What starts as a game the men play to decide who’s the best of them all turns biting and insightful. The latest in a string of A-list festival hits to come from a country still struggling with recession, Tsangari’s film won the top prize at the London Film Festival last autumn.

Chevalier is a pretty conceptual film. Where did the initial idea come from? 

I’d made a film called The Capsule with an all female cast. It was a Gothic vampire film based on a loose script I had written with the Polish artist Aleksandra Waliszewska, about a group of girls who were kept in an institution perched on a rock. It was fascinating to see how the personalities of the actors were informing the characters, and vice versa. So I thought it’d be interesting to try this experiment with an all male cast on a boat, as an inescapable environment. It’s also a very Greek thing to do – men going on fishing trips with their buddies for some male bonding.

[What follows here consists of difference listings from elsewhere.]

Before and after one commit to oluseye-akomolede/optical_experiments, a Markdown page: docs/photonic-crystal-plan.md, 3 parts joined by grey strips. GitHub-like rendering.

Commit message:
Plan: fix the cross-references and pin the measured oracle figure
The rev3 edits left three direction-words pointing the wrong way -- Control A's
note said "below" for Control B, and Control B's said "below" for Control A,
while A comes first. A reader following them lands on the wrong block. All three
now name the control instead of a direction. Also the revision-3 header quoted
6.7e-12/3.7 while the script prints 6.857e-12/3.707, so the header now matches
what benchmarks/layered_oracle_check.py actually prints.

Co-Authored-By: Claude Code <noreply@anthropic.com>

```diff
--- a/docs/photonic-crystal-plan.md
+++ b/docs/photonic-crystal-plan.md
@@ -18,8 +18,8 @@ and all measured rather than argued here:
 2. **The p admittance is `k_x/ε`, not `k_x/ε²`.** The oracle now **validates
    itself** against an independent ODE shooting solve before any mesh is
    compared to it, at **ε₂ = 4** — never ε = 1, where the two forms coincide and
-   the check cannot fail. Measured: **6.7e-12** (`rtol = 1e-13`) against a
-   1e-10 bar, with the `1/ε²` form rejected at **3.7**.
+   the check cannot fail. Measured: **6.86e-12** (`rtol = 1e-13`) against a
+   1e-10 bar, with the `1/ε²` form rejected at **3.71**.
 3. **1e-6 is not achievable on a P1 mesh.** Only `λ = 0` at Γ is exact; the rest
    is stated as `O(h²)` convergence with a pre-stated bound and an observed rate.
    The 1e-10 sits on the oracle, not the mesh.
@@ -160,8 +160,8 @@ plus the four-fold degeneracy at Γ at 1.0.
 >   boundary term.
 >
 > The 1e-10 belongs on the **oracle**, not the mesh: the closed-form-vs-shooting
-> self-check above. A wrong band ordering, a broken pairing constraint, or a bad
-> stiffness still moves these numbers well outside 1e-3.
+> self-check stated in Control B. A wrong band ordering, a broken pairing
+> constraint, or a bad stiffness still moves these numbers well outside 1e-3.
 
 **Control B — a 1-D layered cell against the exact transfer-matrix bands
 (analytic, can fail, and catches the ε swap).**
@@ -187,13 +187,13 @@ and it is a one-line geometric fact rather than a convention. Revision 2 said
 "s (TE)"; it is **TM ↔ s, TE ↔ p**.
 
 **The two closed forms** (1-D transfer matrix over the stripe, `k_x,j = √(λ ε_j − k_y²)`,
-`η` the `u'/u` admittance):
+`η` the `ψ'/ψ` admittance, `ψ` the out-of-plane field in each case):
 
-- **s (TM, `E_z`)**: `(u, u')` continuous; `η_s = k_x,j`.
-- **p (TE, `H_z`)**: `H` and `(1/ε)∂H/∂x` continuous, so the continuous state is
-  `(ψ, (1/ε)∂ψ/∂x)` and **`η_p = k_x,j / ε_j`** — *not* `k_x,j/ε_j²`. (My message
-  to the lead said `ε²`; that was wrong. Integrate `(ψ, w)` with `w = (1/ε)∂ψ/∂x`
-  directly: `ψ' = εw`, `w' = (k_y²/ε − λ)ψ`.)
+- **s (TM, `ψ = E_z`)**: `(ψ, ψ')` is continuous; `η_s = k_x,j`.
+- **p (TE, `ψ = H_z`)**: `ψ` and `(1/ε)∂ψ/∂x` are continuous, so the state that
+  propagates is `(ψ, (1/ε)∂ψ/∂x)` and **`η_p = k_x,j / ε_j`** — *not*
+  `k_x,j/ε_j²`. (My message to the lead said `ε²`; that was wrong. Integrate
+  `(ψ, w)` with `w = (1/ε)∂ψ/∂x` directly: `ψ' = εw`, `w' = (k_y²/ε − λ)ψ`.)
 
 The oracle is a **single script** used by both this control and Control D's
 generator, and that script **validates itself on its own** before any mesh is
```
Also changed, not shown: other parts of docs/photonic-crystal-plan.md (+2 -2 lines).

Was Chevalier also loosely scripted?

This one was actually pretty scripted out. It was quite precise in terms of the game, but not so precise in terms of the characters, so the actual casting process took a while. It didn’t involve reading lines or auditions. We just had long conversations – about life in general, about their personal lives, all the while trying to create a map of the energies between them. We rehearsed for some time on the boat, and the personalities and power dynamics between the actors were what made the characters more exact.

As viewers, we never get to see the criteria with which the characters judge one another. You wrote it – did you make up the rules?

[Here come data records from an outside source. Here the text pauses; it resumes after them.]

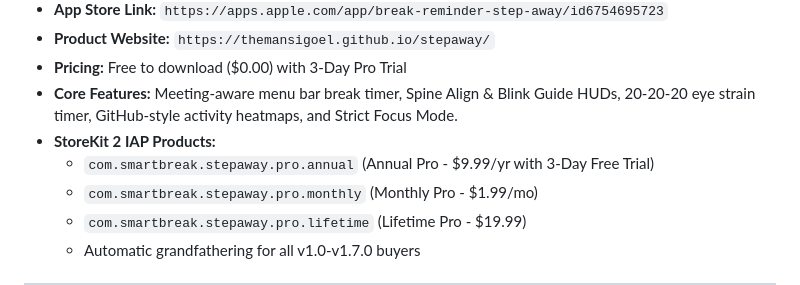
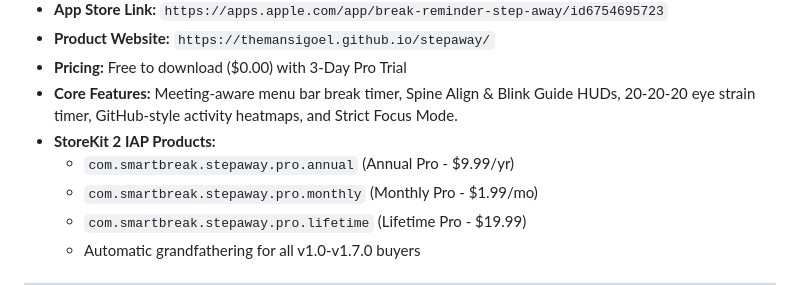
Before and after one commit to themansigoel/stepaway, a Markdown page: AGENTS.md, the part around the change. GitHub-like rendering.

Commit message:
docs(agents): update Annual Pro IAP description without in-app subscription trial

```diff
--- a/AGENTS.md
+++ b/AGENTS.md
@@ -14,7 +14,7 @@ This document defines the operational rules, architecture standards, and ASO int
 - **Pricing:** Free to download ($0.00) with 3-Day Pro Trial
 - **Core Features:** Meeting-aware menu bar break timer, Spine Align & Blink Guide HUDs, 20-20-20 eye strain timer, GitHub-style activity heatmaps, and Strict Focus Mode.
 - **StoreKit 2 IAP Products:**
-  - `com.smartbreak.stepaway.pro.annual` (Annual Pro - $9.99/yr with 3-Day Free Trial)
+  - `com.smartbreak.stepaway.pro.annual` (Annual Pro - $9.99/yr)
   - `com.smartbreak.stepaway.pro.monthly` (Monthly Pro - $1.99/mo)
   - `com.smartbreak.stepaway.pro.lifetime` (Lifetime Pro - $19.99)
   - Automatic grandfathering for all v1.0-v1.7.0 buyers
```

No! We decided it would be more interesting and much closer to reality for there to be no criteria. The whole idea of deciding who’s the best in general is ridiculous and impossible anyway. And the thing is, the way we judge is always very subjective. Chevalier is actually a game we all play all the time, subconsciously. We’re always evaluating others, giving each other points. And there are no rules on how we do that other than personal taste and values. In the end it’s irrelevant who even wins. It was left a bit ambiguous in the film, so that half the audience is usually not sure who actually won. The most important thing is that these men played the game, and that they were playing it more against themselves than against one another.

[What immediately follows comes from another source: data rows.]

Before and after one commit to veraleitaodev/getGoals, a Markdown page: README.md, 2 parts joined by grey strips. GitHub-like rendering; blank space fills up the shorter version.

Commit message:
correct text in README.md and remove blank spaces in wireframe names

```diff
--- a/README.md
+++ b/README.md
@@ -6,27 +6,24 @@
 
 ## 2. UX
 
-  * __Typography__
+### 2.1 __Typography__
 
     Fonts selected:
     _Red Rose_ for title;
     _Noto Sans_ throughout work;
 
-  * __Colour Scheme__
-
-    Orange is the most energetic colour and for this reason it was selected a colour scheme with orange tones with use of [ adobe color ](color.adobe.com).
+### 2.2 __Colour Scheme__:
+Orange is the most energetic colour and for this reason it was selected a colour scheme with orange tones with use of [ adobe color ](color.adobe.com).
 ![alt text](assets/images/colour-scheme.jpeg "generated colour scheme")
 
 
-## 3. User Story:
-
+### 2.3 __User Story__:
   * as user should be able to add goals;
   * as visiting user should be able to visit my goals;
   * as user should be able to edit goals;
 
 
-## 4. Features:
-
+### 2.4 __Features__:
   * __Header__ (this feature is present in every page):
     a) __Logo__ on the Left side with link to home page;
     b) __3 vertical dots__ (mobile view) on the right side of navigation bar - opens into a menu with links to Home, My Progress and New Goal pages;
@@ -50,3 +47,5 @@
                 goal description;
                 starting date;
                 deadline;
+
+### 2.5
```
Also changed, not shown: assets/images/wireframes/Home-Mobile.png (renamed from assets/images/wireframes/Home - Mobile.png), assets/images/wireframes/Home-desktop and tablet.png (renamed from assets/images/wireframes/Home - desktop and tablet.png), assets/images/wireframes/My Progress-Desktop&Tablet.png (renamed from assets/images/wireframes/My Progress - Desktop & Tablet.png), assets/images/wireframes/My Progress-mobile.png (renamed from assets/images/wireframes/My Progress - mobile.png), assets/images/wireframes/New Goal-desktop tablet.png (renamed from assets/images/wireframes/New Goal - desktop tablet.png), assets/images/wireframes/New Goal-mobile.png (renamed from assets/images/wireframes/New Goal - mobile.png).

The film ended up making some poignant points about modern masculinity – imagine the surprise when people realise it’s directed by a woman!

I did collaborate with my cast, and I had a male co-writer as well. A lot of the stuff that rings very true was offered with great generosity by the cast. We worked together as a team, instead of them looking at me as this female director. I didn’t want this to be a woman’s film about men. We have preconceptions about what a woman’s gaze, a woman’s approach or a woman’s film is. There’s something like a dead end to that conversation. Women make cinema. That’s it.

Did Greece’s economic struggles affect the making of Chevalier?

We had a relatively easy time because we got some financing from the Greek film centre, and some from television. We also had a German co-producer who helped us out with a big part of the budget. So it was a happy combination of things. But looking forward, I’m really worried: about Greek society in general, and also about Greek cinema. Artistically and creatively it’s actually thriving, but financially it’s getting more and more difficult. There used to be a much more vital and active interest from our government, because in the context of everything, cinema is a small investment that has a huge return. We can see how Greek cinema has been a very positive ambassador for the country in the last 10 years, starting with films like Dogtooth and what’s often called the “Greek New Wave”. So it’s really infuriating to have the state being extremely oblivious, ignorant and not really giving a shit.

Chevalier opens in Berlin cinemas on April 21. Check our OV search engine for showtimes.